Each line in the entries below that holds the string "between" is to be listed.

» **LISTED RECORDS**:

---+---

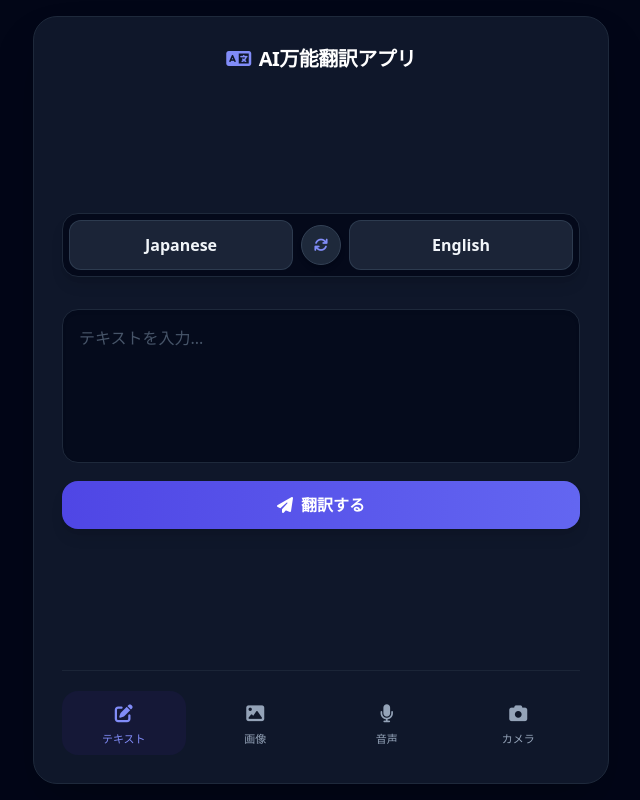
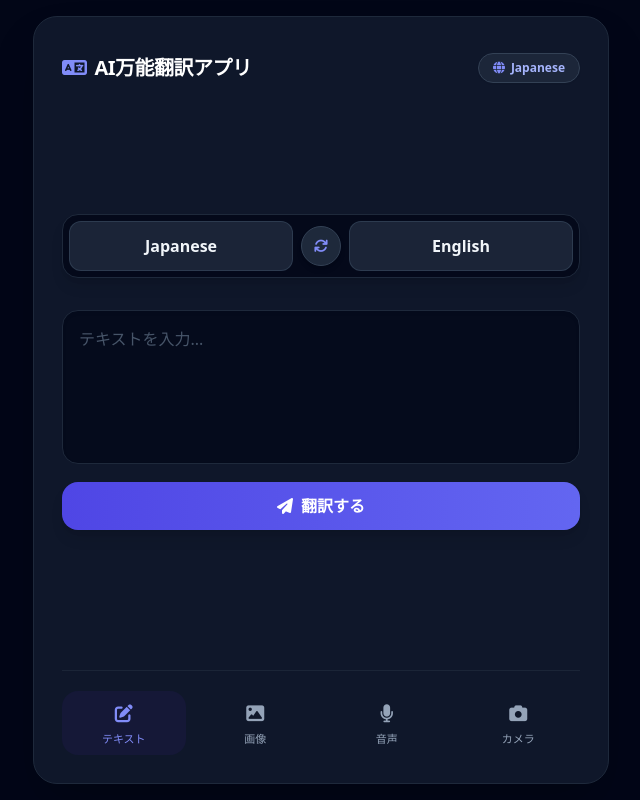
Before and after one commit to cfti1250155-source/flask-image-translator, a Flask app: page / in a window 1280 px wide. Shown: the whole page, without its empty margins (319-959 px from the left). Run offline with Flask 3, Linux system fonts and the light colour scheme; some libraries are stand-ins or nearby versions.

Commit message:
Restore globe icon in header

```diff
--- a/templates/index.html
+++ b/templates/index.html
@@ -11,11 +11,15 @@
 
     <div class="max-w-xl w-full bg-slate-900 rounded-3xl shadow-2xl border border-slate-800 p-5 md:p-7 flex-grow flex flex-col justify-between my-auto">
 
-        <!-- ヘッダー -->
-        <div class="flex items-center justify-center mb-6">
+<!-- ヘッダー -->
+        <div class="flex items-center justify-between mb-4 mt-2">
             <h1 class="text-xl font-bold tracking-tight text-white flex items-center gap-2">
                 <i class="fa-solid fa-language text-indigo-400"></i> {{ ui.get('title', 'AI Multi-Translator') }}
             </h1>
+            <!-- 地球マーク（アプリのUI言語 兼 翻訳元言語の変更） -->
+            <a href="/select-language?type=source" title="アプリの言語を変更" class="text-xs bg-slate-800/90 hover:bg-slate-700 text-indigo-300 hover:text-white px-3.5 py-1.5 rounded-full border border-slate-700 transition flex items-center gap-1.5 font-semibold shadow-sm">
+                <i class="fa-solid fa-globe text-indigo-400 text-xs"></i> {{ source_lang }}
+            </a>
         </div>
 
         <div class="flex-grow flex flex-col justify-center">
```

---+---

» **ANSWER TO THIS TASK**:
     <div class="max-w-xl w-full bg-slate-900 rounded-3xl shadow-2xl border border-slate-800 p-5 md:p-7 flex-grow flex flex-col justify-between my-auto">
+        <div class="flex items-center justify-between mb-4 mt-2">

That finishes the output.